- [Task input]
_ _ _
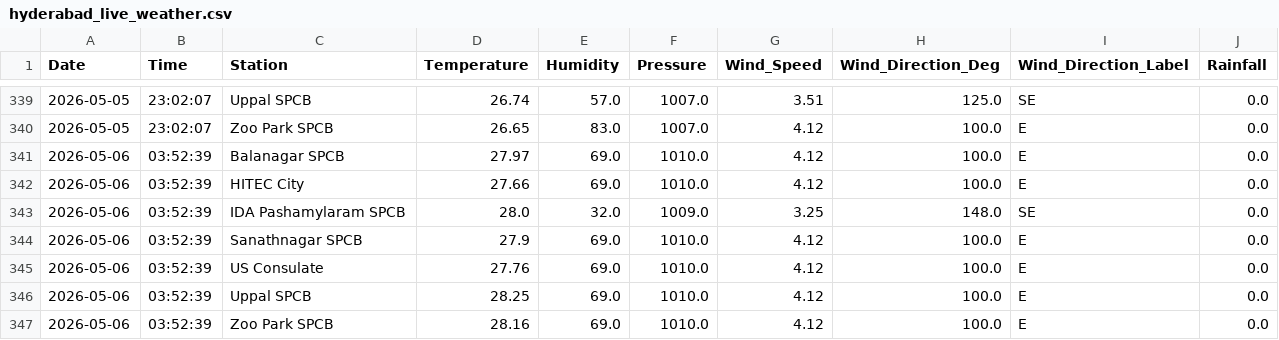
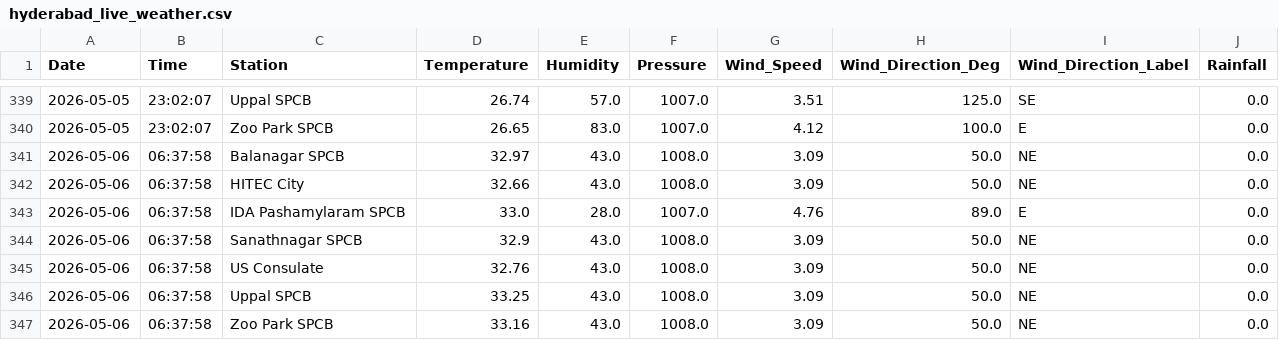
Before and after one commit to Rohan0639/AirCast, a CSV file: data/hyderabad_live_weather.csv, drawn as a sheet; only a part is shown, gaps mark what is left out.

```diff
--- a/data/hyderabad_live_weather.csv
+++ b/data/hyderabad_live_weather.csv
@@ -340,8 +340,8 @@ Date,Time,Station,Temperature,Humidity,Pressure,Wind_Speed,Wind_Direction_Deg,Wi
 2026-05-05,23:02:07,Zoo Park SPCB,26.65,83.0,1007.0,4.12,100.0,E,0.0
-2026-05-06,03:52:39,Balanagar SPCB,27.97,69.0,1010.0,4.12,100.0,E,0.0
-2026-05-06,03:52:39,HITEC City,27.66,69.0,1010.0,4.12,100.0,E,0.0
-2026-05-06,03:52:39,IDA Pashamylaram SPCB,28.0,32.0,1009.0,3.25,148.0,SE,0.0
-2026-05-06,03:52:39,Sanathnagar SPCB,27.9,69.0,1010.0,4.12,100.0,E,0.0
-2026-05-06,03:52:39,US Consulate,27.76,69.0,1010.0,4.12,100.0,E,0.0
-2026-05-06,03:52:39,Uppal SPCB,28.25,69.0,1010.0,4.12,100.0,E,0.0
-2026-05-06,03:52:39,Zoo Park SPCB,28.16,69.0,1010.0,4.12,100.0,E,0.0
+2026-05-06,06:37:58,Balanagar SPCB,32.97,43.0,1008.0,3.09,50.0,NE,0.0
+2026-05-06,06:37:58,HITEC City,32.66,43.0,1008.0,3.09,50.0,NE,0.0
+2026-05-06,06:37:58,IDA Pashamylaram SPCB,33.0,28.0,1007.0,4.76,89.0,E,0.0
+2026-05-06,06:37:58,Sanathnagar SPCB,32.9,43.0,1008.0,3.09,50.0,NE,0.0
+2026-05-06,06:37:58,US Consulate,32.76,43.0,1008.0,3.09,50.0,NE,0.0
+2026-05-06,06:37:58,Uppal SPCB,33.25,43.0,1008.0,3.09,50.0,NE,0.0
+2026-05-06,06:37:58,Zoo Park SPCB,33.16,43.0,1008.0,3.09,50.0,NE,0.0
```
Also changed, not shown: data/live_aqi_dataset.csv.
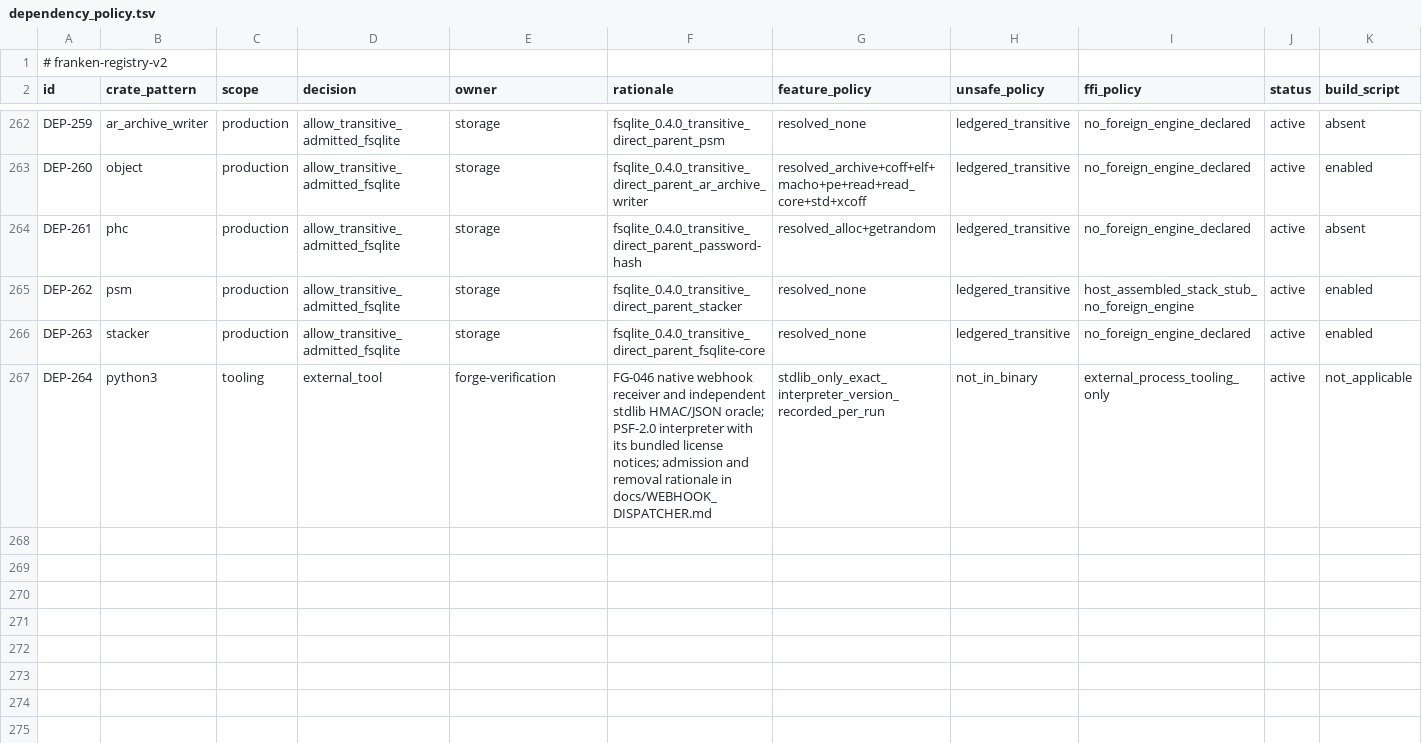
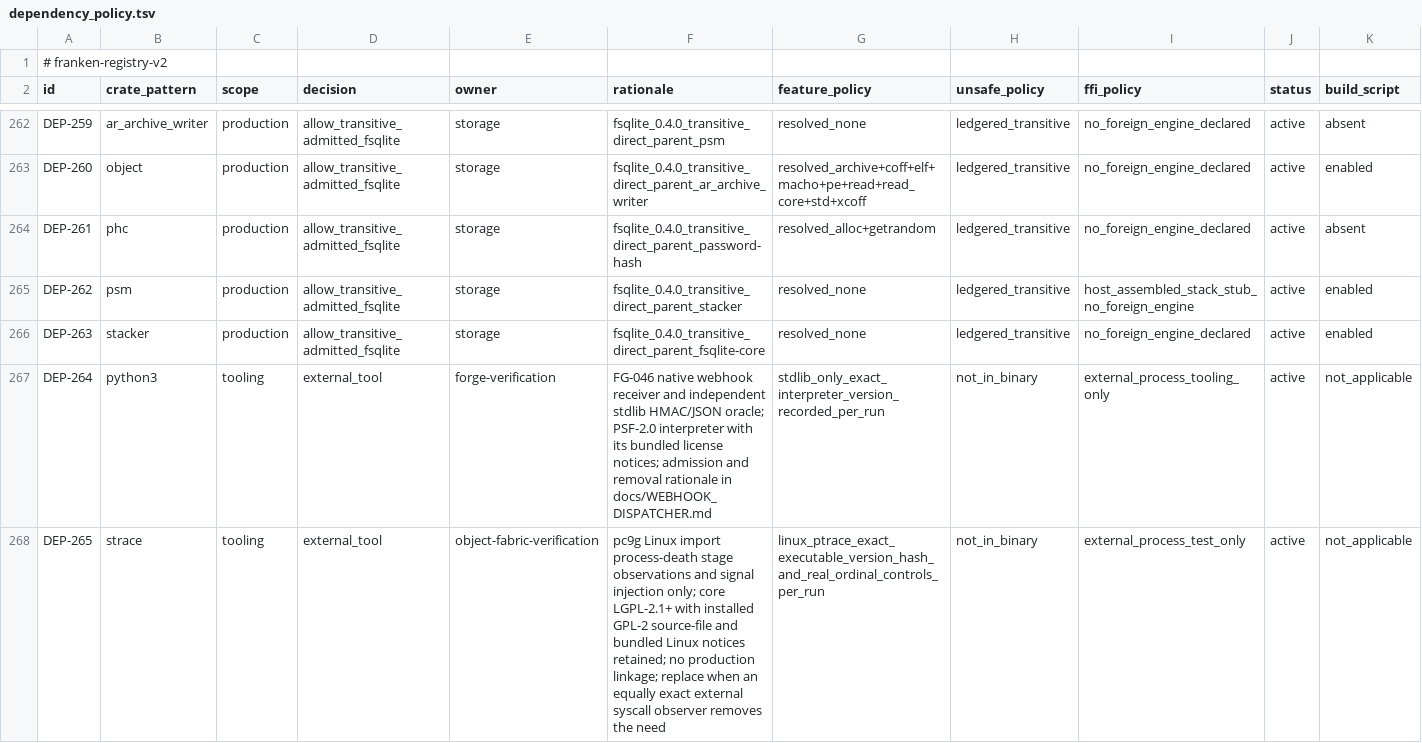
Before and after one commit to Dicklesworthstone/frankengit, a TSV file: registries/dependency_policy.tsv, drawn as a sheet; only a part is shown, gaps mark what is left out; rows hold the shown columns only; the diff names each change by its address in the sheet, - before the commit and + after, or states it on an @@ line.

Commit message:
test(storage): target import placement crashes (frankengit-pc9g)
Add a discovered Linux native-binary suite that calibrates real strace path
ordinals before pairing six syscall-entry kills with permitted import twins
in both object formats. Cold native refs and authenticated head/decision
witnesses distinguish placement residue, committed state and identical-key
recovery. Preserve exact physical payload/native identities, terminal results,
staging residue, command/PID ownership and raw output/trace hashes.

Bound workload to 840 seconds under the unchanged 900-second outer guard,
checkpoint pending containment before cleanup, and refuse incomplete draining.
Add real timeout/deadline and adversarial parser controls, explicit test-only
strace admission, narrow verification/threat scope, and the qualified invocation
without guessing prebuilt binary provenance from the checkout.

Observed focused scope: native f04c5f634f69a7b51c3f9a83683e489e9e6f26ea debug
fg SHA256 164bc452abfff3094a5e742ac77e75445ce7ab572c7a7002f2ddee1babb91dcc;
unchanged helper SHA256 744979884debf61b9627892daf81e5958e35007e0827e0f9646723ce4ac08824.
Final twins05 exited 0 with 12 no-kill cells/169 invocations, exact head/ref
witnesses, and reaped owned groups. Six helper controls completed separately.
Actual stopped-native tracer groups were reaped under guard TERM and a private
reduced-deadline negative control. Earlier failed calibrations remain retained.

This is bounded harness coverage, not a production throughput improvement.
The final current-release 24-cell matrix, all CAS/SQLite publication stages,
Tier A parity and the original 10x target remain outstanding. Keep the full
original frankengit-pc9g acceptance intact and in progress.

```diff
--- a/registries/dependency_policy.tsv
+++ b/registries/dependency_policy.tsv
+row 268: DEP-265 | strace | tooling | external_tool | object-fabric-verification | pc9g Linux import process-death stage observations and signal injection only; core LGPL-2.1+ with installed GPL-2 source-file and bundled Linux notices retained; no production linkage; replace when an equally exact external syscall observer removes the need | linux_ptrace_exact_executable_version_hash_and_real_ordinal_controls_per_run | not_in_binary | external_process_test_only | active | not_applicable
```
Also changed, not shown: 5 other files.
_ _ _
- [What needs to be done] Everything in the records above should be printed again exactly, except the pictures.

- [Task output]
Before and after one commit to Rohan0639/AirCast, a CSV file: data/hyderabad_live_weather.csv, drawn as a sheet; only a part is shown, gaps mark what is left out.

```diff
--- a/data/hyderabad_live_weather.csv
+++ b/data/hyderabad_live_weather.csv
@@ -340,8 +340,8 @@ Date,Time,Station,Temperature,Humidity,Pressure,Wind_Speed,Wind_Direction_Deg,Wi
 2026-05-05,23:02:07,Zoo Park SPCB,26.65,83.0,1007.0,4.12,100.0,E,0.0
-2026-05-06,03:52:39,Balanagar SPCB,27.97,69.0,1010.0,4.12,100.0,E,0.0
-2026-05-06,03:52:39,HITEC City,27.66,69.0,1010.0,4.12,100.0,E,0.0
-2026-05-06,03:52:39,IDA Pashamylaram SPCB,28.0,32.0,1009.0,3.25,148.0,SE,0.0
-2026-05-06,03:52:39,Sanathnagar SPCB,27.9,69.0,1010.0,4.12,100.0,E,0.0
-2026-05-06,03:52:39,US Consulate,27.76,69.0,1010.0,4.12,100.0,E,0.0
-2026-05-06,03:52:39,Uppal SPCB,28.25,69.0,1010.0,4.12,100.0,E,0.0
-2026-05-06,03:52:39,Zoo Park SPCB,28.16,69.0,1010.0,4.12,100.0,E,0.0
+2026-05-06,06:37:58,Balanagar SPCB,32.97,43.0,1008.0,3.09,50.0,NE,0.0
+2026-05-06,06:37:58,HITEC City,32.66,43.0,1008.0,3.09,50.0,NE,0.0
+2026-05-06,06:37:58,IDA Pashamylaram SPCB,33.0,28.0,1007.0,4.76,89.0,E,0.0
+2026-05-06,06:37:58,Sanathnagar SPCB,32.9,43.0,1008.0,3.09,50.0,NE,0.0
+2026-05-06,06:37:58,US Consulate,32.76,43.0,1008.0,3.09,50.0,NE,0.0
+2026-05-06,06:37:58,Uppal SPCB,33.25,43.0,1008.0,3.09,50.0,NE,0.0
+2026-05-06,06:37:58,Zoo Park SPCB,33.16,43.0,1008.0,3.09,50.0,NE,0.0
```
Also changed, not shown: data/live_aqi_dataset.csv.
Before and after one commit to Dicklesworthstone/frankengit, a TSV file: registries/dependency_policy.tsv, drawn as a sheet; only a part is shown, gaps mark what is left out; rows hold the shown columns only; the diff names each change by its address in the sheet, - before the commit and + after, or states it on an @@ line.

Commit message:
test(storage): target import placement crashes (frankengit-pc9g)
Add a discovered Linux native-binary suite that calibrates real strace path
ordinals before pairing six syscall-entry kills with permitted import twins
in both object formats. Cold native refs and authenticated head/decision
witnesses distinguish placement residue, committed state and identical-key
recovery. Preserve exact physical payload/native identities, terminal results,
staging residue, command/PID ownership and raw output/trace hashes.

Bound workload to 840 seconds under the unchanged 900-second outer guard,
checkpoint pending containment before cleanup, and refuse incomplete draining.
Add real timeout/deadline and adversarial parser controls, explicit test-only
strace admission, narrow verification/threat scope, and the qualified invocation
without guessing prebuilt binary provenance from the checkout.

Observed focused scope: native f04c5f634f69a7b51c3f9a83683e489e9e6f26ea debug
fg SHA256 164bc452abfff3094a5e742ac77e75445ce7ab572c7a7002f2ddee1babb91dcc;
unchanged helper SHA256 744979884debf61b9627892daf81e5958e35007e0827e0f9646723ce4ac08824.
Final twins05 exited 0 with 12 no-kill cells/169 invocations, exact head/ref
witnesses, and reaped owned groups. Six helper controls completed separately.
Actual stopped-native tracer groups were reaped under guard TERM and a private
reduced-deadline negative control. Earlier failed calibrations remain retained.

This is bounded harness coverage, not a production throughput improvement.
The final current-release 24-cell matrix, all CAS/SQLite publication stages,
Tier A parity and the original 10x target remain outstanding. Keep the full
original frankengit-pc9g acceptance intact and in progress.

```diff
--- a/registries/dependency_policy.tsv
+++ b/registries/dependency_policy.tsv
+row 268: DEP-265 | strace | tooling | external_tool | object-fabric-verification | pc9g Linux import process-death stage observations and signal injection only; core LGPL-2.1+ with installed GPL-2 source-file and bundled Linux notices retained; no production linkage; replace when an equally exact external syscall observer removes the need | linux_ptrace_exact_executable_version_hash_and_real_ordinal_controls_per_run | not_in_binary | external_process_test_only | active | not_applicable
```
Also changed, not shown: 5 other files.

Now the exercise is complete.